13 One way to focus on our ministry is by simplifying our life so that we can spend more time helping others come to know and love Jehovah. * For example, could we adjust our secular working hours so that we can spend more time in the ministry during the week? Could we reduce some recreational activities that may be very time-consuming?

14. What adjustments did one couple make in order to give more time and attention to the ministry?

14 This is what one elder, Elias, and his wife did. He explains: “We could not pioneer at that time, but we had to start somewhere. So we took relatively small steps toward increasing our time in the ministry. For example, we reduced our expenses, cut back on what we now view as excessive recreational activities, and asked our employers for a more flexible schedule. As a result, we were able to participate in evening witnessing, conduct more Bible studies, and even share in the midweek field service twice a month. What a joy!”


Applying what we learn at the midweek meeting will help us to make continual progress in our ministry (See paragraphs 15-16) *

15-16. In line with 1 Timothy 4:13, 15, how can we keep improving our skills as evangelizers? (See also the box “ Goals to Help Me Fully Accomplish My Ministry.”)

15 Another way to accomplish our ministry more fully is by improving our skills in the preaching work. People in some professions are required to receive ongoing training and education in order to improve their knowledge and skills. This is also true of Kingdom preachers. We need to continue learning how to be more skillful in our ministry.​—Prov. 1:5; read 1 Timothy 4:13, 15.

16 How, though, can we continue to make progress in our ministry? By paying close attention to the instruction we receive at the weekly Life and Ministry Meeting. This meeting provides invaluable training to help us progressively improve our skills in the field service. For instance, when the chairman gives counsel to those who have presented student assignments, we can identify suggestions that can help us improve in our ministry. We can put those suggestions into practice the next time we share the good news with someone. We could ask our field service group overseer for help or work in the ministry with him or with another experienced publisher, a pioneer, or the circuit overseer. As we become more skilled at using each tool in the Teaching Toolbox, we will enjoy our preaching and teaching more.
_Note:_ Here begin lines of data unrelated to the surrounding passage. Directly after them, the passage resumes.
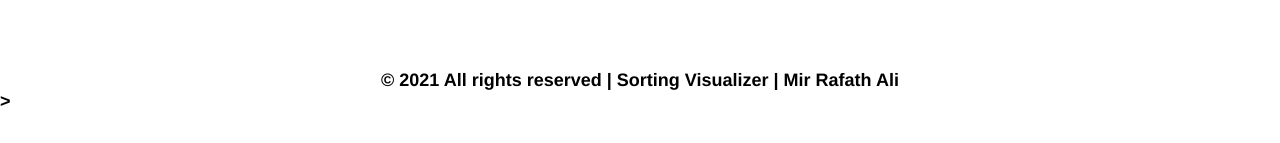
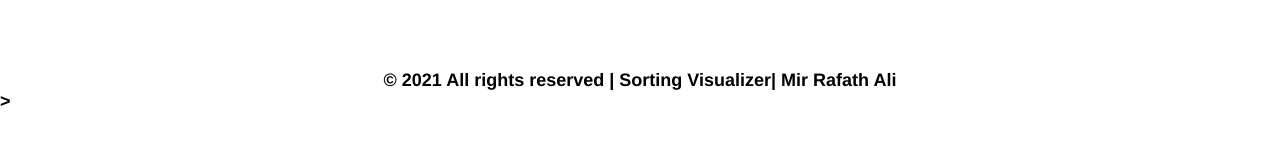
Before and after one commit to rafath-100/Sorting-Visualizer, a plain HTML site: page index.html in a window 1280 px wide. Shown: the part 654-797 px from the top of the page. Drawn offline with Linux system fonts and the light colour scheme.

Commit message:
Update index.html

```diff
--- a/index.html
+++ b/index.html
@@ -66,6 +66,6 @@
     <script src="./scripts/quick_sort.js"></script>
     <script src="./scripts/heap_sort.js"></script>
 
-    <footer><center>© 2021 All rights reserved | <span>Sorting Visualizer</span> | Mir Rafath Ali</center>></footer>
+    <footer><center>© 2021 All rights reserved | Sorting Visualizer| Mir Rafath Ali</center>></footer>
 </body>
 </html>
```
17. What will you experience when you fully accomplish your ministry?

17 How privileged we are that Jehovah allows us to be his “fellow workers”! (1 Cor. 3:9) When you “make sure of the more important things” and focus on the Christian ministry, you will “serve Jehovah with rejoicing.” (Phil. 1:10; Ps. 100:2) As one of God’s ministers, you can be confident that he will give you the power you need to accomplish your ministry no matter what challenges or limitations you may face. (2 Cor. 4:1, 7; 6:4) Whether your circumstances allow you to have a small or a great share in witnessing, you can “have cause for rejoicing” when you are whole-souled in your ministry. (Gal. 6:4) When you fully accomplish your ministry, you show your love for Jehovah and for your fellow man. “By doing this you will save both yourself and those who listen to you.”​—1 Tim. 4:16.

SONG 58 Searching for Friends of Peace

^ par. 5 We have been commissioned to preach the good news of the Kingdom and to make disciples. This article will consider how we can fully accomplish our ministry, even if we have challenging personal circumstances. We will also learn how we can make our preaching work more effective and rewarding.

^ par. 4 EXPRESSION EXPLAINED: Our Christian ministry includes various aspects of preaching and teaching, construction and maintenance of theocratic facilities, and disaster relief work.​—2 Cor. 5:18, 19; 8:4.

^ par. 13 See the seven steps listed in the box “How to Simplify Your Life” in The Watchtower of July 2016, p. 10.

^ par. 62 PICTURE DESCRIPTIONS: A sister demonstrates a return visit during the midweek meeting. Afterward, as the meeting chairman gives counsel, she makes notes in her Teaching brochure. Later, on the weekend, she uses in the field ministry what she learned at the meeting.